Brazil continues to lead the way in Latin American defence expenditure. Upcoming and ongoing programmes means that Brazilian budgets over the next decade will be higher than those of the next five biggest Latin American spenders combined. Overall budgets can be deceptive though, as new procurements are limited by high personnel and maintenance requirements.
New analysis from Frost & Sullivan, Revenue Opportunities and Stakeholder Mapping in the Latin American Defence Market, estimates that the cumulative defence expenditure on new equipment procurement in Brazil, Chile, Colombia, and Peru will amount to $69.1 billion between 2011 and 2020. The majority of these procurements will be in Brazil.
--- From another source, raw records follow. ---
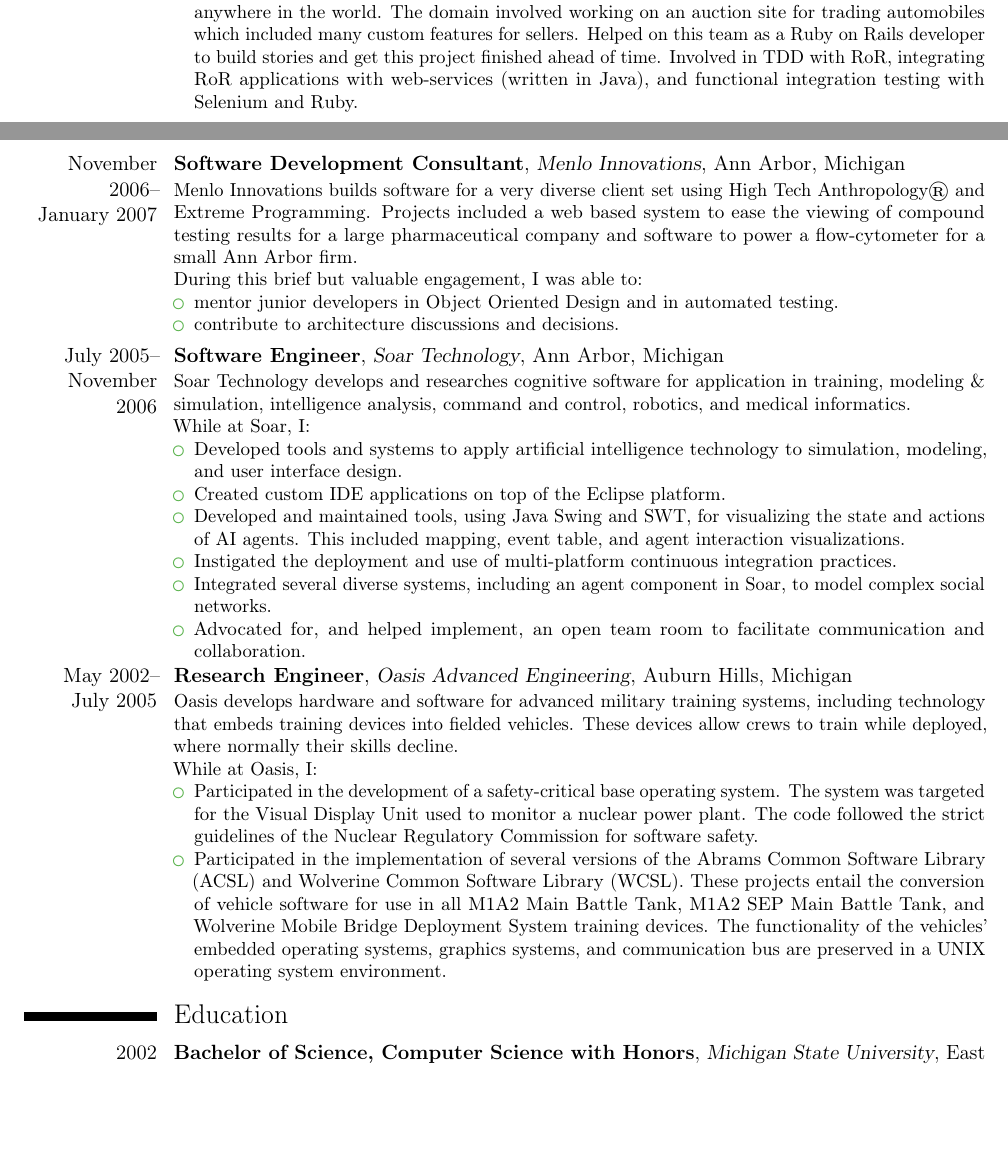
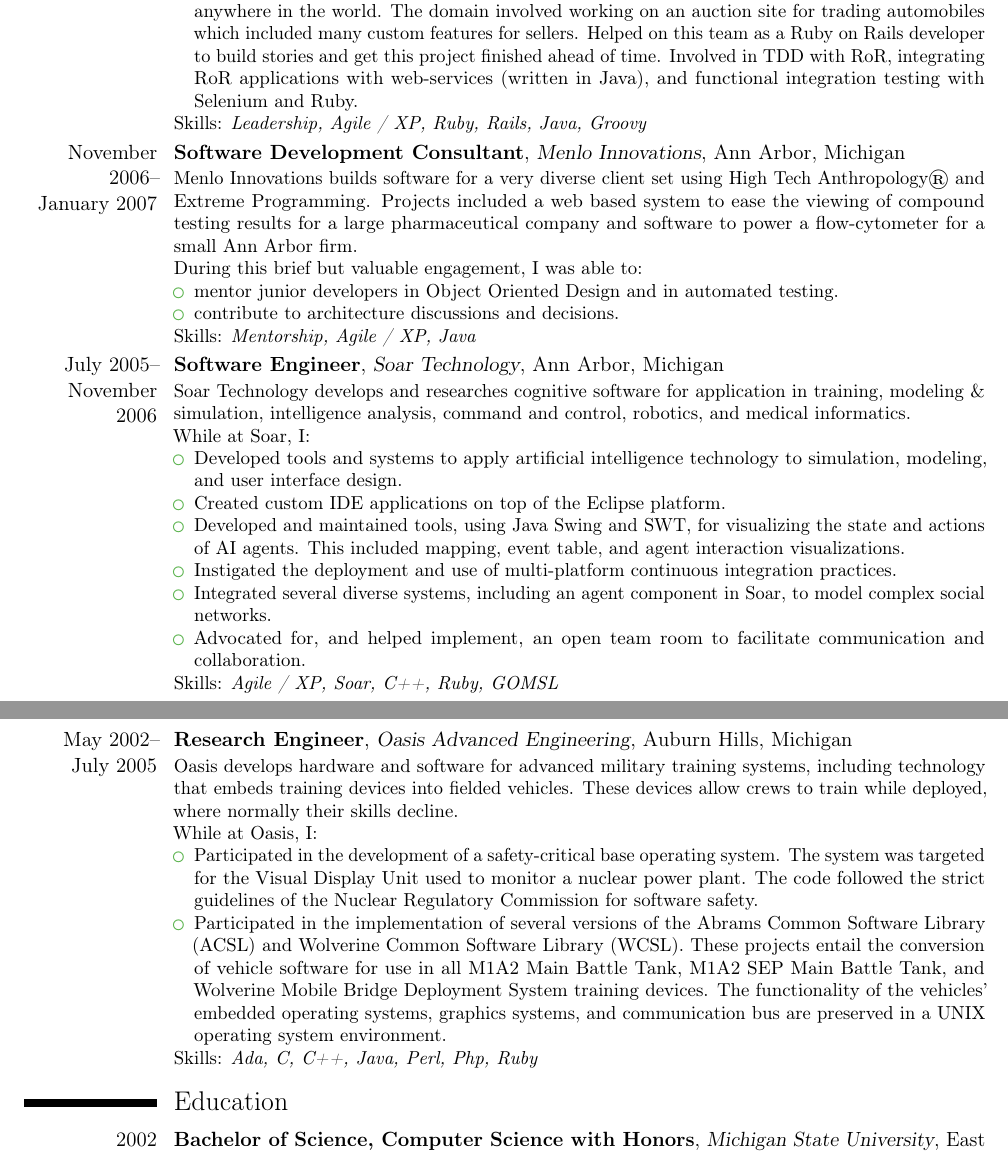
Before and after one commit to tobytripp/resume, a LaTeX CV (resume.tex): two parts of pages 2 and 3 of 3 before the commit and two parts of pages 3 and 4 of 4 after it, joined at a grey line, cut so that both start at the same text, the shorter picture padded with empty space. Compiled offline with pdfLaTeX.

Commit message:
Add skills inventory to each entry

```diff
--- a/resume.tex
+++ b/resume.tex
@@ -78,6 +78,7 @@
   \item oversaw architecture and design for Ruby on Rails and Javascript
     Svelte code bases.
   \end{itemize}
+  Skills: \emph{Management, Agile / XP, Ruby, Rails, Svelte.js}
 }
 
 \cventry{September 2019-\\September 2021} {Senior Software Developer and Team Co-Lead}
@@ -99,6 +100,7 @@
       and Ruby, so we all learn a lot from him.''
     \end{itemize}
   \end{itemize}
+  Skills: \emph{Management, Agile / XP, Ruby, Rails, Clojure, React}
 }
 
 \cventry{June 2018-\\September 2019} {Lead Software Developer}
@@ -138,6 +141,7 @@
     \href{https://github.com/clojure/test.check}{test.check} resulted
     in a significant reduction of defects.
   \end{itemize}
+  Skills: \emph{Leadership, Agile / XP, Ruby, Rails, Clojure, Perl}
 }
 
 \cventry{December 2010--\\May 2015} {Senior Developer} {Backstop Solutions Group} {Chicago, Illinois} {} {%
@@ -159,5 +161,6 @@
     complicated permissions applied to InvestorBridge resources.
   \end{itemize}
+  Skills: \emph{Leadership, Agile / XP, Ruby, Rails, Clojure}
 }
 
 \cventry{April 2007--\\December 2010} {Senior Consultant} {ThoughtWorks} {Chicago, Illinois} {} {%
@@ -203,6 +206,7 @@
     applications with web-services (written in Java), and functional
     integration testing with Selenium and Ruby.
   \end{itemize}
+  Skills: \emph{Leadership, Agile / XP, Ruby, Rails, Java, Groovy}
 }
 
 \cventry{November 2006--\\January 2007}  {Software Development Consultant} {Menlo Innovations} {Ann Arbor, Michigan} {} {%
@@ -216,7 +220,9 @@
   \item mentor junior developers in Object Oriented Design and in
     automated testing.
   \item contribute to architecture discussions and decisions.
-\end{itemize}}
+  \end{itemize}
+  Skills: \emph{Mentorship, Agile / XP, Java}
+}
 
 \cventry {July 2005--\\November 2006} {Software Engineer} {Soar Technology} {Ann Arbor, Michigan} {} {%
   Soar Technology develops and researches cognitive software for application
@@ -235,7 +241,9 @@
     component in Soar, to model complex social networks.
   \item Advocated for, and helped implement, an open team room to
     facilitate communication and collaboration.
-\end{itemize}}
+  \end{itemize}
+  Skills: \emph{Agile / XP, Soar, C++, Ruby, GOMSL}
+}
 
 \cventry {May 2002--\\July 2005} {Research Engineer} {Oasis Advanced Engineering} {Auburn Hills, Michigan} {} {%
   Oasis develops hardware and software for advanced military training systems,
@@ -257,6 +265,7 @@
     operating systems, graphics systems, and communication bus are
     preserved in a UNIX operating system environment.
   \end{itemize}
+  Skills: \emph{Ada, C, C++, Java, Perl, Php, Ruby}
 }
 
 %% \cventry {Summer 2001} {Associate Research Engineer}
```
Also changed, not shown: resume.pdf, resume.tex (7 more changed lines).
“While a lack of big-ticket programmes in smaller countries does not necessarily entail a lack of opportunity for defence companies, Western manufacturers willing to export may be disappointed by challenging markets,” noted Frost & Sullivan Industry Analyst Chiara Ball. “However, significant opportunities exist, especially for those willing to help governments’ further industrial development by creating domestic or regional bases.”
Latin American countries’ stocks currently comprise a lot of Cold War and even WWII-era platforms. Long overdue modernization drives are now being pushed by governments, and the global recession’s comparatively light touch on the region is helping them to do so.
“Some countries’ defence forces are struggling with internal security problems,” added Ball. “The need to modernize is acute, and is the main driver of defence procurement in the region.”
In many countries, decades of economic fragility and instability coincided with transitions to democracy following military dictatorships. The economic and cultural result of this was institutionalized neglect of military capabilities, which is now changing.
However, despite the overall economic growth of many of these countries, overall budgets are still too small to match the overwhelming requirements.
“Many Latin American countries are consistently forced to prioritize their most immediate and often very basic requirements,” remarked Ball. “Due to the inability of many Ministries of Defence to create comprehensive long-term procurement plans, forces continue to be strained to their operational limits.”
End-users in Latin America are extremely price conscious, in many cases even preferring to buy second-hand platforms and domestically refurbish and upgrade them. There is an increase in the popularity of modular platforms, and demand for upgrade components and packages will remain high.
“Governments in these under-developed countries look favorably on defence procurements with clear domestic industrial and technological benefits,” concluded Ball. “In order to foment incentive, companies should enter the market via partnership with local companies or by establishing a domestic manufacturing base.”